- Drag that value down to paste it into the following cells, for the full length of your dataset.
- Scroll up to the top, and select the entire column.
- Select Data >>> Filter and uncheck the cells with a value of “1” or “blank” so only the “2” cells remain.
This is a non-destructive way to cut your dataset in half (you can re-activate the “1” cells if desired. You can also enter another value in the initial equation to reduce the number of cells further — e.g. =mod(row(),8)
Copy the second column of coordinates (Y values) and paste into TextWrangler (or similar rich text editor).
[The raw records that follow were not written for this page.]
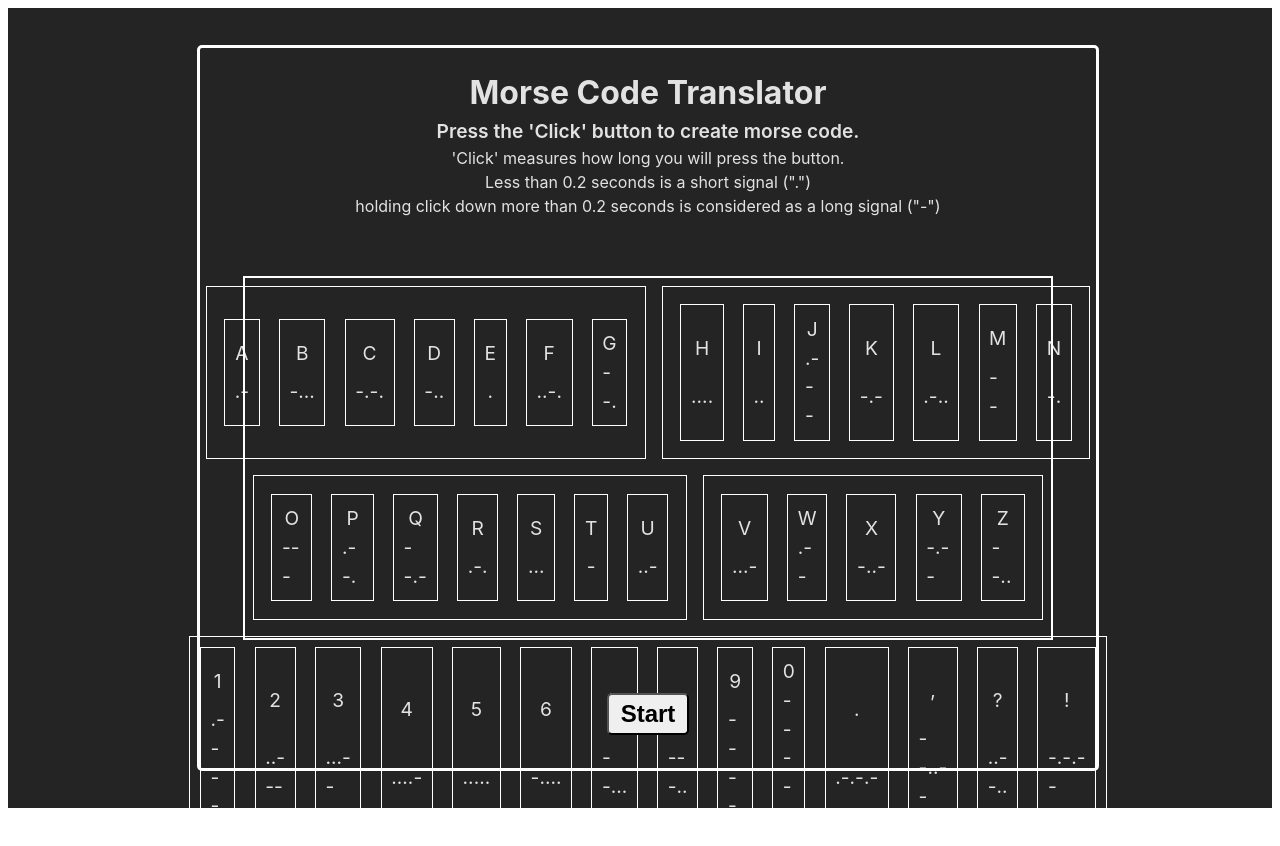
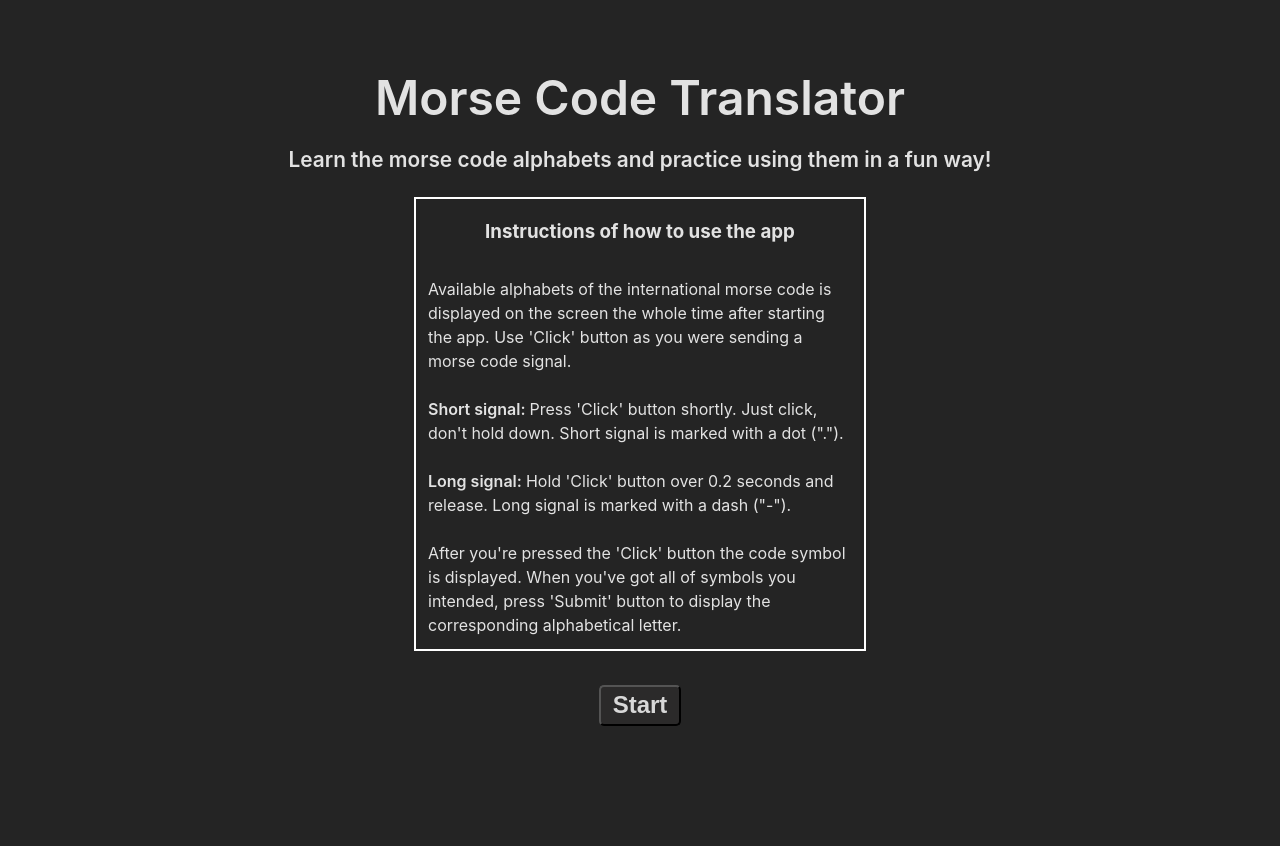
Before and after one commit to vivaldev/morse_code_translator, a React (Vite) app: page / in a window 1280 px wide. Shown: the top 846 px of the page. After the commit the page ends 800 px from the top, so only its background shows below. Built offline with nearby package versions, Linux system fonts and the light colour scheme.

Commit message:
Added instructions. Refactoring. Styling.

```diff
--- a/src/App.css
+++ b/src/App.css
@@ -5,7 +5,6 @@
 
   color-scheme: light dark;
   color: rgba(255, 255, 255, 0.87);
-  background-color: #242424;
 
   font-synthesis: none;
   text-rendering: optimizeLegibility;
@@ -14,14 +13,25 @@
   -webkit-text-size-adjust: 100%;
 }
 
+html,
+body {
+  margin: 0;
+  padding: 0;
+  width: 100%;
+  height: 100%;
+  overflow: hidden; /* Prevent scrollbars */
+  background-color: #242424;
+}
+
 .App {
-  width: 100vw;
-  height: 100svh;
-
   display: flex;
   flex-direction: column;
   align-items: center;
   justify-content: center;
+
+  background-color: #242424;
+
+  height: 100svh;
 }
 
 .container {
@@ -31,9 +41,9 @@
   display: flex;
   flex-direction: column;
   align-items: center;
-  justify-content: space-around;
+  justify-content: space-evenly;
 
-  border: 3px solid #fff;
+  /* border: 3px solid #fff; */
   border-radius: 5px;
 }
 
@@ -49,9 +59,32 @@ p {
   text-align: center;
 }
 
+.title {
+  font-size: 3rem;
+  font-weight: 600;
+}
+
 .subtitle {
-  font-size: 1.2rem;
+  font-size: 1.3rem;
   font-weight: 600;
+
+  margin-top: 0.5em;
+}
+
+/* instructions */
+
+.instructions-container {
+  display: flex;
+  flex-direction: column;
+  align-items: center;
+
+  width: 50%;
+
+  border: 2px solid white;
+}
+
+.instructions-container p {
+  margin: 0.75em;
 }
 
 /* morse-abc */
@@ -61,7 +94,7 @@ p {
   flex-direction: column;
   justify-content: space-evenly;
   width: 90%;
-  height: 45vh;
+  min-height: 55vh;
 
   border: 2px solid white;
 
@@ -71,7 +104,6 @@ p {
 .super-row {
   display: flex;
   justify-content: center;
-  /*  */
 }
 
 .morse-row {
@@ -82,14 +114,13 @@ p {
 
   margin: 0.5em;
 
-
   border: 1px solid rgb(255, 255, 255);
   padding: 0.5em;
 }
 
 .numbers-row {
   padding: 0;
-  margin: 0.5em 0;
+  margin: 0.5em 0.2em;
 
   justify-content: space-evenly;
 }
@@ -104,7 +135,6 @@ p {
 .btn-container {
   display: flex;
   margin-top: 1em;
-
 }
 
 .btn {
@@ -117,20 +147,17 @@ p {
   border-radius: 5px;
 }
 
+.primary {
+  background-color: #7d7c7c;
+  color: rgb(26, 21, 21);
+  border-top: 2px solid rgba(255, 255, 255, 0.539);
+  border-left: 2px solid rgba(255, 255, 255, 0.599);
+}
 
-
-
-
-.submit {
+.secondary {
   background-color: #2b2a2a;
   color: rgba(251, 251, 251, 0.831);
 }
-
-.primary {
-  background-color: #7d7c7c;
-  color: rgb(26, 21, 21);
-}
-
 /* result display */
 
 .result-display-container {
@@ -143,9 +170,6 @@ p {
   height: 2em;
 
   font-size: 2rem;
-
-
-  margi
 }
 
 .codeword-display {
@@ -156,3 +180,9 @@ p {
   margin: 0.5em;
   font-size: 2.5rem;
 }
+
+/* instructions */
+
+.bold {
+  font-weight: 600;
+}
--- a/src/App.tsx
+++ b/src/App.tsx
@@ -2,6 +2,8 @@ import React, { useState } from "react";
 import "./App.css";
 
 import Header from "./components/Header";
+import Instructions from "./components/Instructions";
+import StartButton from "./components/StartButton";
 import MorseAbc from "./components/MorseAbc";
 import MorseBtn from "./components/MorseBtn";
 import ResultDisplay from "./components/ResultDisplay";
@@ -9,8 +11,8 @@ import { morses } from "./data";
 
 const App: React.FC = () => {
   const [codeWord, setCodeWord] = useState<string[]>([""]);
-  const [hasStarted, setHasStarted] = useState(false);
-  const [mouseDownTime, setMouseDownTime] = useState(0);
+  const [hasStarted, setHasStarted] = useState<boolean>(false);
+  const [mouseDownTime, setMouseDownTime] = useState<number>(0);
   const [translationArray, setTranslationArray] = useState<string[]>([""]);
 
   // START THE APP:
@@ -32,27 +34,18 @@ const App: React.FC = () => {
 
   // CLICK ENDS
   const handleMouseUp = () => {
-    // Take timestamp as in click down
+    // Take timestamp in a same way than in click down
     const timestamp = performance.now();
     // Use the data initialized in 'mouseDownTime' state to tell
     // the difference between click down and click up (=click time).
     const timeDifference = timestamp - mouseDownTime;
 
-    // SHORT CLICK SIGNAL
-    // If click is less than 200 millisecons or 0.2 seconds.
-    if (timeDifference < 200) {
-      // Initialize 'codeWord' state by taking a shallow copy
-      // from old array and update that with short signal symbol, "."
-      setCodeWord((word) => [...word, "."]);
-    }
-
-    // LONG CLICK SIGNAL
-    // If click is more or exactly 200 milliseconds or 0.2 secods.
-    if (timeDifference >= 200) {
-      // Initialize by using same logic as in 'short click',
-      // but use long signal, "-"
-      setCodeWord((word) => [...word, "-"]);
-    }
+    // SHORT OR LONG SIGNAL:
+    // Initialize a new variable 'signal' with the right signal mark.
+    // Use 'timeDifference' to check if user holds click down over 0.2s
+    const signal = timeDifference < 200 ? "." : "-";
+    // Update the 'codeWord' array of strings with appropriate signal
+    setCodeWord((word) => [...word, signal]);
   };
 
   // CHECK IF MATCH ANY MORSE CODE SYMBOL WHEN SUBMIT:
@@ -68,17 +61,15 @@ const App: React.FC = () => {
 
     // Check if the 'matchedMorse is truthy (.find() result is not empty)
     if (matchedMorse) {
-      // If so, initialize 'translationArray' by taking a shallow copy of it
-      // and updating that 'prevTranslationArray' with matchinging code symbol
-      // alphabetical letter (e.g. "E").
-      setTranslationArray((prevTranslationArray) => [
-        ...prevTranslationArray,
-        matchedMorse.letter,
-      ]);
-      // Initialize 'codeWord' array with an empty array of strings to set it start.
-      setCodeWord([""]);
+      // If so, update 'translationArray' with a new alphabetical letter
+      setTranslationArray((prevArray) => [...prevArray, matchedMorse.letter]);
+      // Use 'translationArray' to display the array in <ResultDisplay />
+    }
 
-      // If 'matchedMorse' variable is not truthy (.find() result is empty, mis-match)
+    // Edge case: If 'codeWord' array is empty when executed
+    if (codeWord.length === 1 && codeWord[0] === "") {
+      // Return early, preventing further checks and updates
+      return;
     } else {
       // Only initialize 'codeWord' array with an empty array of strings to set it start.
       // This makes it possible to reset current choice of morse code symbols with "Submit"-btn.
@@ -88,21 +79,31 @@ const App: React.FC = () => {
 
   return (
     <div className="App">
-      <div className="container">
+      <div className="container start">
         <Header />
+
+        {!hasStarted && (
+          <>
+            <Instructions />
+            <StartButton handleStartClick={handleStartClick} />
+          </>
+        )}
+
+        {hasStarted && (
+          <>
             <MorseAbc />
             <MorseBtn
+              hasStarted={hasStarted}
               handleStartClick={handleStartClick}
               handleMouseDown={handleMouseDown}
               handleMouseUp={handleMouseUp}
-          hasStarted={hasStarted}
               checkMorseCodeMatch={checkMorseCodeMatch}
             />
-        {hasStarted && (
             <ResultDisplay
               codeWord={codeWord}
               translationArray={translationArray}
             />
+          </>
         )}
       </div>
     </div>
--- a/src/components/Header.tsx
+++ b/src/components/Header.tsx
@@ -3,15 +3,9 @@ import React from "react";
 const Header: React.FC = () => {
   return (
     <div className="header">
-      <h1>Morse Code Translator</h1>
-      <p className="subtitle">Press the 'Click' button to create morse code.</p>
-      <p>
-        'Click' measures how long you will press the button.
-        <br />
-        Less than 0.2 seconds is a short signal (".")
-        <br />
-        holding click down more than 0.2 seconds is considered as a long signal
-        <span className="symbol"> ("-")</span>
+      <h1 className="title">Morse Code Translator</h1>
+      <p className="subtitle">
+        Learn the morse code alphabets and practice using them in a fun way!
       </p>
     </div>
   );
--- /dev/null
+++ b/src/components/Instructions.tsx
@@ -0,0 +1,30 @@
+import React from "react";
+
+const Instructions: React.FC = () => {
+  return (
+    <div className="instructions-container">
+      <h3 className="instructions-title">Instructions of how to use the app</h3>
+      <p>
+        Available alphabets of the international morse code is displayed on the
+        screen the whole time after starting the app. Use 'Click' button as you
+        were sending a morse code signal.
+      </p>
+      <p>
+        <span className="bold">Short signal: </span>Press 'Click' button
+        shortly. Just click, don't hold down. Short signal is marked with a dot
+        (".").
+      </p>
+      <p>
+        <span className="bold">Long signal: </span>Hold 'Click' button over 0.2
+        seconds and release. Long signal is marked with a dash ("-").
+      </p>
+      <p>
+        After you're pressed the 'Click' button the code symbol is displayed.
+        When you've got all of symbols you intended, press 'Submit' button to
+        display the corresponding alphabetical letter.
+      </p>
+    </div>
+  );
+};
+
+export default Instructions;
--- a/src/components/MorseBtn.tsx
+++ b/src/components/MorseBtn.tsx
@@ -7,18 +7,6 @@ interface MorseBtnProps {
   handleMouseUp: React.MouseEventHandler<HTMLButtonElement>;
   checkMorseCodeMatch: React.MouseEventHandler<HTMLButtonElement>;
 }
-
-const StartClick: React.FC<{
-  handleStartClick: React.MouseEventHandler<HTMLButtonElement>;
-}> = ({ handleStartClick }) => {
-  return (
-    <>
-      <button onClick={handleStartClick} className="btn">
-        Start
-      </button>
-    </>
-  );
-};
 
 interface MorseClickProps {
   handleMouseDown: React.MouseEventHandler<HTMLButtonElement>;
@@ -43,7 +31,7 @@ const MorseClick: React.FC<MorseClickProps> = ({
         </button>
       </div>
 
-      <button onClick={checkMorseCodeMatch} className="btn submit">
+      <button onClick={checkMorseCodeMatch} className="btn secondar">
         Submit
       </button>
     </div>
@@ -52,21 +40,18 @@ const MorseClick: React.FC<MorseClickProps> = ({
 
 const MorseBtn: React.FC<MorseBtnProps> = ({
   hasStarted,
-  handleStartClick,
   handleMouseDown,
   handleMouseUp,
   checkMorseCodeMatch,
 }) => {
   return (
     <div className="morse-btn-container">
-      {hasStarted ? (
+      {hasStarted && (
         <MorseClick
           handleMouseDown={handleMouseDown}
           handleMouseUp={handleMouseUp}
           checkMorseCodeMatch={checkMorseCodeMatch}
         />
-      ) : (
-        <StartClick handleStartClick={handleStartClick} />
       )}
     </div>
   );
--- a/src/components/ResultDisplay.tsx
+++ b/src/components/ResultDisplay.tsx
@@ -2,12 +2,12 @@ import React from "react";
 
 interface ResultProps {
   codeWord: string[];
-  translationArray: string[] | undefined;
+  translationArray?: string[];
 }
 
 const ResultDisplay: React.FC<ResultProps> = ({
   codeWord,
-  translationArray,
+  translationArray = [],
 }) => {
   const currentSigns = codeWord.map((sign, index) => (
     <span key={index}>{sign}</span>
--- /dev/null
+++ b/src/components/StartButton.tsx
@@ -0,0 +1,17 @@
+import React from "react";
+
+interface StartButtonProps {
+  handleStartClick: React.MouseEventHandler<HTMLButtonElement>;
+}
+
+const StartButton: React.FC<StartButtonProps> = ({ handleStartClick }) => {
+  return (
+    <>
+      <button onClick={handleStartClick} className="btn secondary">
+        Start
+      </button>
+    </>
+  );
+};
+
+export default StartButton;
--- a/src/main.tsx
+++ b/src/main.tsx
@@ -1,9 +1,12 @@
 import React from "react";
 import ReactDOM from "react-dom/client";
 import App from "./App.tsx";
+import "./App.css";
 
 ReactDOM.createRoot(document.getElementById("root") as HTMLElement).render(
   <React.StrictMode>
-    <App />
+    <div className="App-container">
+      <App />
+    </div>
   </React.StrictMode>
 );
```
Lines whose indentation alone changed are shown as unchanged.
Use “Replace all” to replace all the commas with semi-colons, and remove all the hyphens (-). We don’t want any negative numbers. Save each list of coordinates as a separate text file.
Step 3. Convert text coordinates into MIDI
I’m sure there are other options for this, but I’ve used Pure Data in the past, and it’s open source, so it’s free to use. Pure Data (install PD-Extended) is kind of tricky to lean, because there’s no real GUI and it’s totally open-ended. If you want to learn more about PD, I recommend PD Tutorial—but you can also just download my patch and run it without too much trouble.
You’ll need to turn on your computer’s virtual MIDI Bus to allow PD to send MIDI signals to Ableton (or other DAW) as if it was an external MIDI controller. Here’s some instructions for doing this in OSX, where it’s called the “IAC Driver” — and if you’re on Windows, just do some Googling ¯\_(ツ)_/¯
Once you’ve activated a virtual MIDI Bus, make sure PD is set to use it (Media >>> MIDI Settings), and Ableton is set to receive it (Preferences >>> MIDI). You can test the connection by opening up PD’s “Test Audio & MIDI” window under “Media.”
Place the PD file in the same folder as your text files (the patch will look for text files in the same root folder that its located in).
In the PD patch, change the name of the file referenced in the “read” object to match one of your files. In order to change text, you’ll need to enter Edit Mode (⌘+E).
Set a BPM using the labeled number object, and set the “Max value for each file” to whatever the highest number is in your list of coordinates (it’s fine if you’re off by a little). The patch will preform some math to reverse the number range so that higher numbers result in higher MIDI notes. By default SVG’s measure distance from the upper left, so a high number value would equate to the bottom of the screen, and we want those troughs to be low notes (at least I did). Set a low/high range for your coordinate list.
The “maxlib/scale” object will shift the range of MIDI notes to a new Low/High value. This allows you to customize the range of the MIDI notes coming out of PD. For example, you could limit the range to a low range (e.g. 30-50), or use the full range of notes from 0-127. The first two numbers will be the “input” for this object, and the second two will be the new range that is passed on to the “makenote” object. The other two number values going into “makenote” are the velocity and sustain. Customize them if you wish.
Click the big green square (toggle) to switch on the patch and begin sending notes. You may need to exist Edit mode and click on the “read” object to read the new text file, and then click the “rewind” object to make sure it starts at the beginning. You can press “rewind” anytime.
That’s it! Your DAW (Ableton, Logic, etc. ) should be receiving MIDI notes generated from the text file. If it’s not working, try restarting and relaunching both applications. Sometime the virtual MIDI bus needs a kick to get going.
Step 4. Choose your instruments
Now that you’ve got a banging MIDI machine, choose some MIDI instruments or samples to be triggered by your data-generated notes. You can create synths and noises in PD, but it’s a lot easier to do this composition part in a polished DAW.
Once you’ve chosen an instrument, hit record in your DAW — and then rewind the text file in PD to start from the beginning.